Excerpted records
^^^^

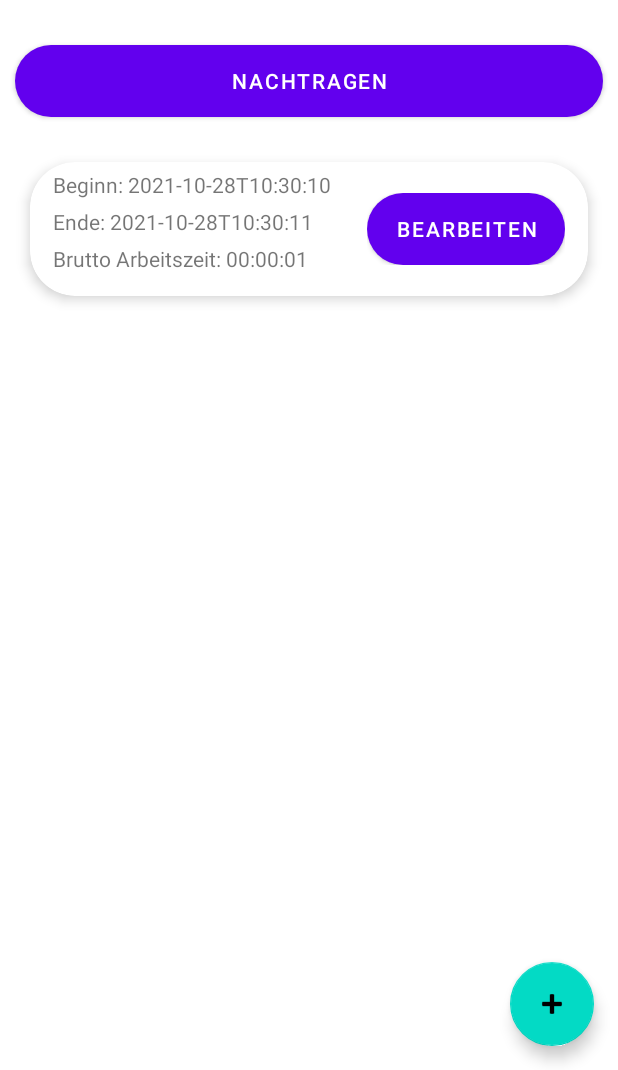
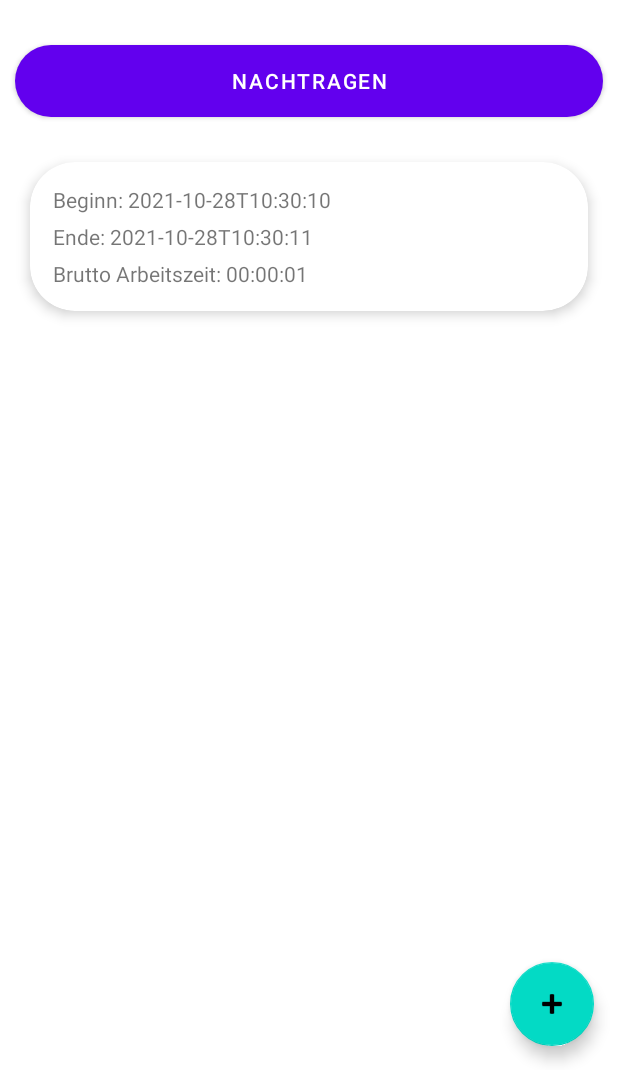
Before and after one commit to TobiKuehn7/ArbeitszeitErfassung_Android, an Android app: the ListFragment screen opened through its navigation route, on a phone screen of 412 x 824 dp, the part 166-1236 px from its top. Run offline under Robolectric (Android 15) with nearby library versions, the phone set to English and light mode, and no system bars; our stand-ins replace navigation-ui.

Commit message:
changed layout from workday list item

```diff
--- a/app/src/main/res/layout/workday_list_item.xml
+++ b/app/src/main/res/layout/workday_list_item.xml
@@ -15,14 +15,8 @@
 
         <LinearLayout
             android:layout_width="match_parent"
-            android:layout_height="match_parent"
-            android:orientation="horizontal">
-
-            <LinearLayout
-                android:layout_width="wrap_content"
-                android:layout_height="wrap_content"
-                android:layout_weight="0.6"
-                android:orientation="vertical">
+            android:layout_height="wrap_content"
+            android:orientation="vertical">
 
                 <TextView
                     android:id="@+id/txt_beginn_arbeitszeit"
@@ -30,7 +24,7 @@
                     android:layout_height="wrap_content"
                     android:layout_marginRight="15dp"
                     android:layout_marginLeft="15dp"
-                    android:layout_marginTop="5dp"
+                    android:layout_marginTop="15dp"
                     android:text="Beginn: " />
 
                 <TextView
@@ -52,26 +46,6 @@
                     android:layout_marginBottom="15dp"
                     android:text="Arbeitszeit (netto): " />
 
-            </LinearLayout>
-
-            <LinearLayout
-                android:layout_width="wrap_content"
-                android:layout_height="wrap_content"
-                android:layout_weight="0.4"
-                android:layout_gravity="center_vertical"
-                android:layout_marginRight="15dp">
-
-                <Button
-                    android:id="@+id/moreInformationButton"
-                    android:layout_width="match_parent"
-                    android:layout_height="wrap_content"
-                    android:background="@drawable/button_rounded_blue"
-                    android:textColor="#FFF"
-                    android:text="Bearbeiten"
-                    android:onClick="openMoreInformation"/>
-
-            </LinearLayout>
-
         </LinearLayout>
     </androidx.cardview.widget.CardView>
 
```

^^^^

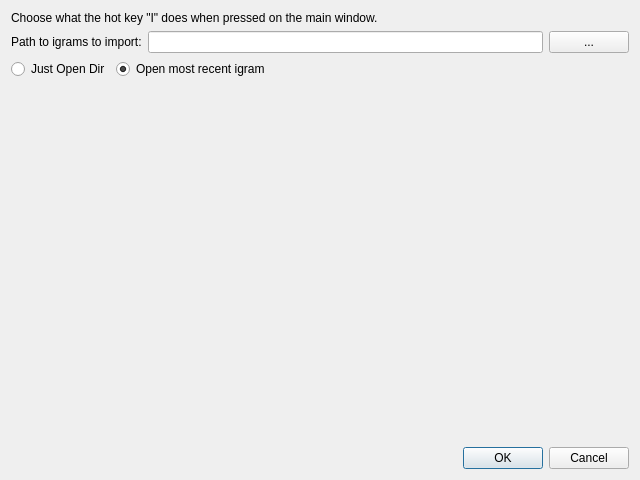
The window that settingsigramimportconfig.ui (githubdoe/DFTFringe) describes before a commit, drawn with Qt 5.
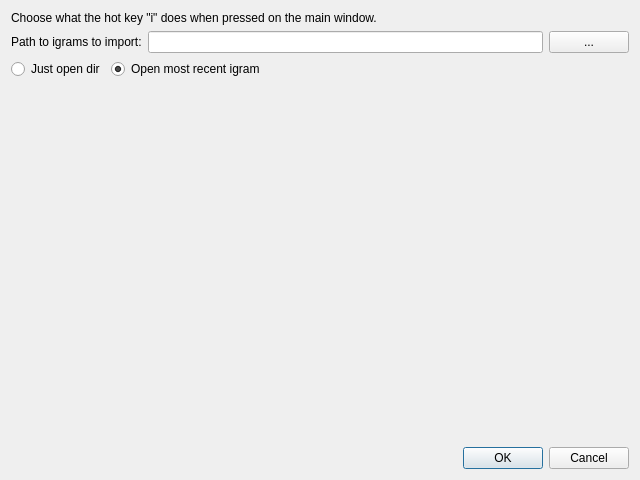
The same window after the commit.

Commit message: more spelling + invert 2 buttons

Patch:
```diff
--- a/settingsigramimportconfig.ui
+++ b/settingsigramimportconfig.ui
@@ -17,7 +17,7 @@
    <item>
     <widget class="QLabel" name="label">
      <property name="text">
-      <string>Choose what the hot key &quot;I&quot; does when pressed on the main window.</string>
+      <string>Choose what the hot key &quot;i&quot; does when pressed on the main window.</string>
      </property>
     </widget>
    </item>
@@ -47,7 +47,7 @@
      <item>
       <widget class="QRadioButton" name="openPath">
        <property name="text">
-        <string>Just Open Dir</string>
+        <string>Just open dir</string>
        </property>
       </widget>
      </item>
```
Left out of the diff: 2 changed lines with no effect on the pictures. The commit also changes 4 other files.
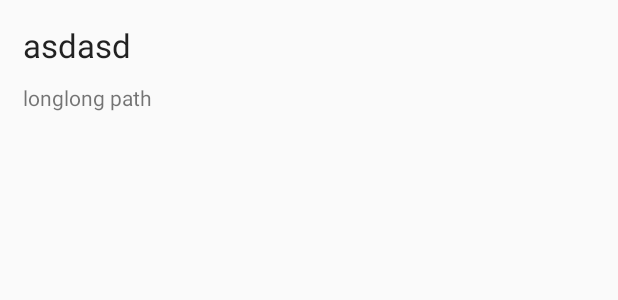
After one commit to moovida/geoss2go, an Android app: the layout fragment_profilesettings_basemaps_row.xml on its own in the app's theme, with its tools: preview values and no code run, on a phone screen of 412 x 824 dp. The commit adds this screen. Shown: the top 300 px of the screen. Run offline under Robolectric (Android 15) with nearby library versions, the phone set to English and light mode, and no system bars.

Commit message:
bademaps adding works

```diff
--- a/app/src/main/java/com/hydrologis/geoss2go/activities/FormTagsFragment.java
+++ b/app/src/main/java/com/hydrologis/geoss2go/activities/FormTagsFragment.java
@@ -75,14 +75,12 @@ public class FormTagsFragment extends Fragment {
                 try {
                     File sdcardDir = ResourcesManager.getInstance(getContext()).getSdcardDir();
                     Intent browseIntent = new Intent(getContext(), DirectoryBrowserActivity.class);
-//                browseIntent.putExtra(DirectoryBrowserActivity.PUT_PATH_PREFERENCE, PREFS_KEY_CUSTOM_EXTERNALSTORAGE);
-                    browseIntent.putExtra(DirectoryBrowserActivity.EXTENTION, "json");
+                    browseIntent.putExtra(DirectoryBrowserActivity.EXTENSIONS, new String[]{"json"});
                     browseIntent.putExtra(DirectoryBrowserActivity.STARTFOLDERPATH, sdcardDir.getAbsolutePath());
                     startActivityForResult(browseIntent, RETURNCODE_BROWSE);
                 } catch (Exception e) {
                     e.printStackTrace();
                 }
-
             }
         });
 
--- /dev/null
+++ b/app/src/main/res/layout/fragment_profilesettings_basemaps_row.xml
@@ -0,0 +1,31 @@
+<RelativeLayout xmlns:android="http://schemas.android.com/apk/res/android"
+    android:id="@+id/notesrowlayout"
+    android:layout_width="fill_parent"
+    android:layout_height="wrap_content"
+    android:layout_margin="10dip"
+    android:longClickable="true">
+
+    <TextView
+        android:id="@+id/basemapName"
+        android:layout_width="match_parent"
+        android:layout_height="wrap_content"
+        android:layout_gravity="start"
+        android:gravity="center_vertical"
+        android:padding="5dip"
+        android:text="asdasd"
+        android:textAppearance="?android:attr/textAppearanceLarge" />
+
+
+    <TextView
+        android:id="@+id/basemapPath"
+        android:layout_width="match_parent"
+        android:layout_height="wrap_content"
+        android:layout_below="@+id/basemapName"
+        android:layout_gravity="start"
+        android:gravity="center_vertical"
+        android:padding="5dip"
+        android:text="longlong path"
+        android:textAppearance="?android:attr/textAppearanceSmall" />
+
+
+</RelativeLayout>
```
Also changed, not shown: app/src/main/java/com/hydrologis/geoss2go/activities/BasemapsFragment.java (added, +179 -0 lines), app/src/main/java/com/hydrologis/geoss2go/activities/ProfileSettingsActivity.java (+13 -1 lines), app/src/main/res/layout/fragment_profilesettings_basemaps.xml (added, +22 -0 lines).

^^^^

Task
Reproduce each line of the data containing the word "json".

Result for this exercise
-                    browseIntent.putExtra(DirectoryBrowserActivity.EXTENTION, "json");
+                    browseIntent.putExtra(DirectoryBrowserActivity.EXTENSIONS, new String[]{"json"});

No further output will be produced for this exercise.